PORTLAND, Ore. (CNS) — As a Presbyterian teen in the southern Oregon town of Medford, Judy Crowe would walk past Sacred Heart Church on the way to school. The sturdy brick church and the children in tidy uniforms intrigued her.

Now 77, Crowe has become Catholic, confirmed in the very same church April 3. It’s not the building and uniforms that draw her these days, but the chance to participate in liturgy that makes Jesus present.

“You don’t just sit and have someone preach at you,” she said. “In the Catholic Church, you are involved all the time.”

Her interest in the Catholic Church rocketed 15 years ago when her son became a Catholic at Sacred Heart and then was accepted at Mount Angel Seminary 250 miles north in St. Benedict, Oregon.

Father Brent Crowe, a former fish and wildlife biologist, was attracted to Catholicism when he read Pope Benedict XVI’s essay showing that faith and science are compatible partners. Father Crowe now is administrator of Our Lady of the Mountain Parish in Ashland, Oregon, near the California border.

“Watching him is what led me to the church,” Judy, a retired teacher, told the Catholic Sentinel, newspaper of the Archdiocese of Portland. “He never pushed me at all. It just happened. He was a quiet example.”

While in formation for seven years, he brought fellow seminarians to the family farm in Applegate, Oregon, for visits. Judy was touched, recalling the young men as kind and devoted.

She would attend Mass with her son and be drawn to the Eucharist. Father Crowe was ordained in 2018. Last summer, she asked him why she couldn’t receive Communion. She loved Jesus, after all. He informed her she could receive if she joined the church.

OK then.

Each week for seven months, Judy made the 40-minute drive to Medford for sessions of the Rite of Christian Initiation of Adults. She embraced the learning, saying she now is more aware of who Jesus is. She also loves being involved in this part of her son’s life.

Judy didn’t trek to Medford and become Catholic alone.
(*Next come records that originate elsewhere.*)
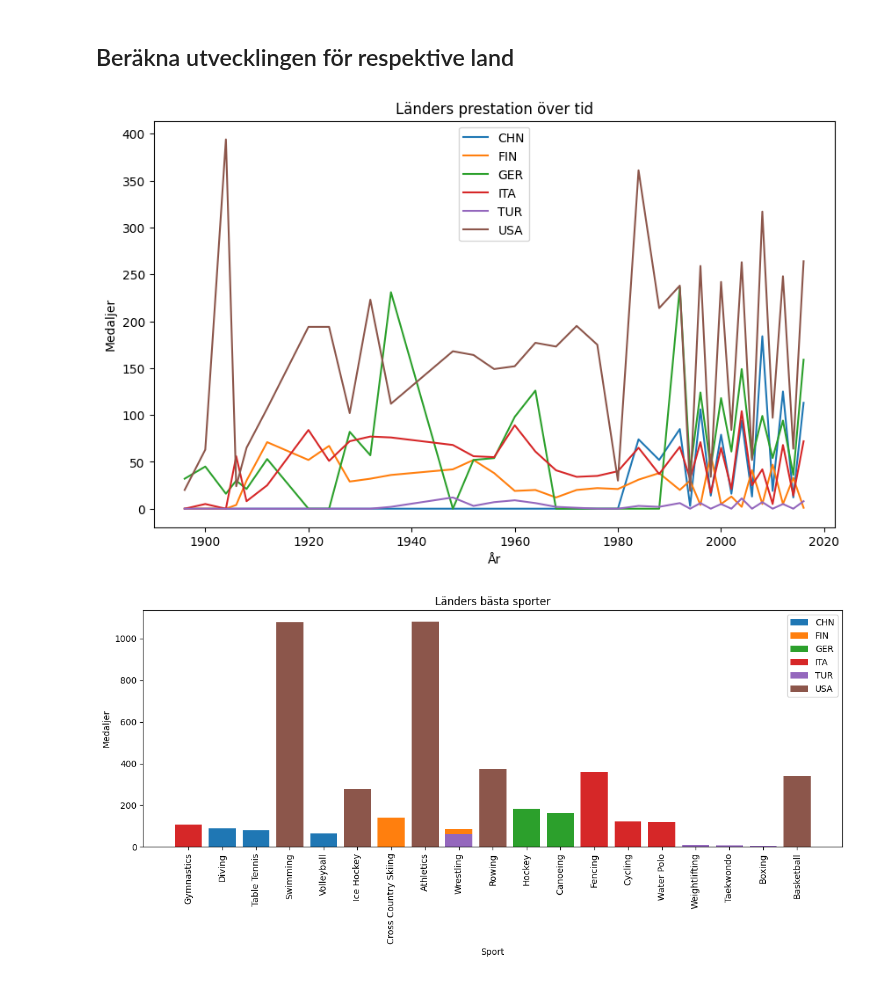
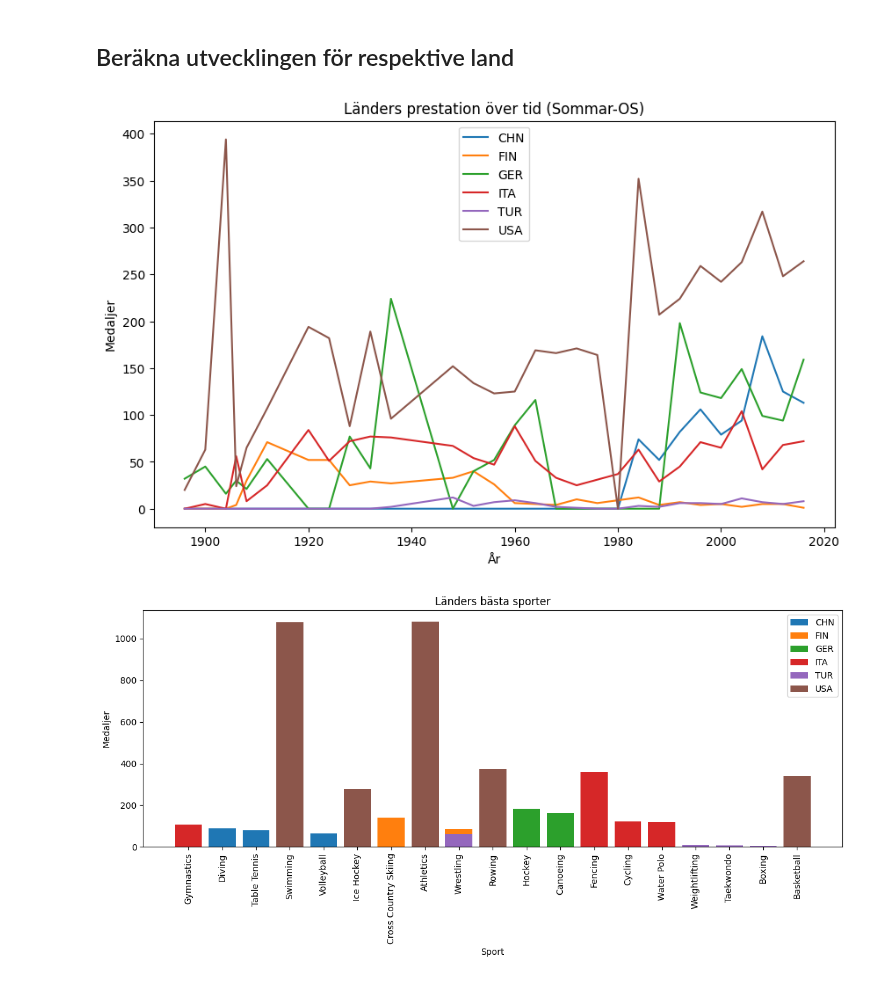
Before and after one commit to n00rp/Project_Olympic, a Jupyter notebook: Individuella filer/individuell_fil_martin_extra.ipynb, the cells around one changed output. Cells and saved outputs as stored; diff of their text form; code cells hidden in the pictures.

```diff
--- a/Individuella filer/individuell_fil_martin_extra.ipynb
+++ b/Individuella filer/individuell_fil_martin_extra.ipynb
@@ -83,18 +83,19 @@ Name: count, Length: 114, dtype: int64
 # %% [markdown]
 ## Beräkna utvecklingen för respektive land
 # %%
-lander_prestation_over_tid = df[df['NOC'].isin(['GER', 'ITA', 'TUR', 'CHN', 'USA', 'FIN'])].groupby(["NOC", "Year"])["Medal"].count().unstack().fillna(0)
+lander_prestation_over_tid = df[(df['NOC'].isin(['GER', 'ITA', 'TUR', 'CHN', 'USA', 'FIN'])) & (df['Season'] == "Summer")].groupby(["NOC", "Year"])["Medal"].count().unstack().fillna(0)
+
 plt.figure(figsize=(10,6))
 for noc in lander_prestation_over_tid.index:
     noc_data = lander_prestation_over_tid.loc[noc]
     plt.plot(noc_data.index, noc_data.values, label=noc)
 plt.xlabel("År")
 plt.ylabel("Medaljer")
-plt.title("Länders prestation över tid")
+plt.title("Länders prestation över tid (Sommar-OS)")
 plt.legend()
 plt.show()
 # %% [output]
-[figure, old version]
+[figure, new version]
 # %%
 lander_sporter = df[df['NOC'].isin(['GER', 'ITA', 'TUR', 'CHN', 'USA', 'FIN'])].groupby(["NOC", "Sport"])["Medal"].count().unstack().fillna(0)
 plt.figure(figsize=(12,6))
```
Also changed, not shown: parts of 2 cells of this notebook, 3 other files.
Kellie Halsted, her daughter and Father Crowe’s sister, also was confirmed April 3.

Halsted, 51, teaches in the same room of the same century-old schoolhouse where her mother worked for almost four decades.

Halsted, whose husband is a retired Marine, spent years on the move and popping in and out of various churches. When her brother became Catholic in 2007, she took notice.

“I always knew there was something very special about the Catholic Church,” Halsted said. Her brother, then a seminarian, invited the family to attend Mass. Later, Halsted’s husband joined the church. Before long, she was the one planning ahead about when to attend Mass.

“I felt I wanted to know more,” Halsted said. “I wanted to be more included in all the things Catholics do.”

She is drawn to the universality and unity of the church and is in awe of the seven sacraments. Halsted has seen her prayer life become more consistent. The message that comes through is that she need not try to fix everything but can trust in the work of God.

“I’ve been very excited and happy about their journey,” Father Crowe said of the new Catholics in his family. “Although I couldn’t be in Medford for their initiations, knowing what was happening there made my own celebration of the vigil in Ashland even more special.”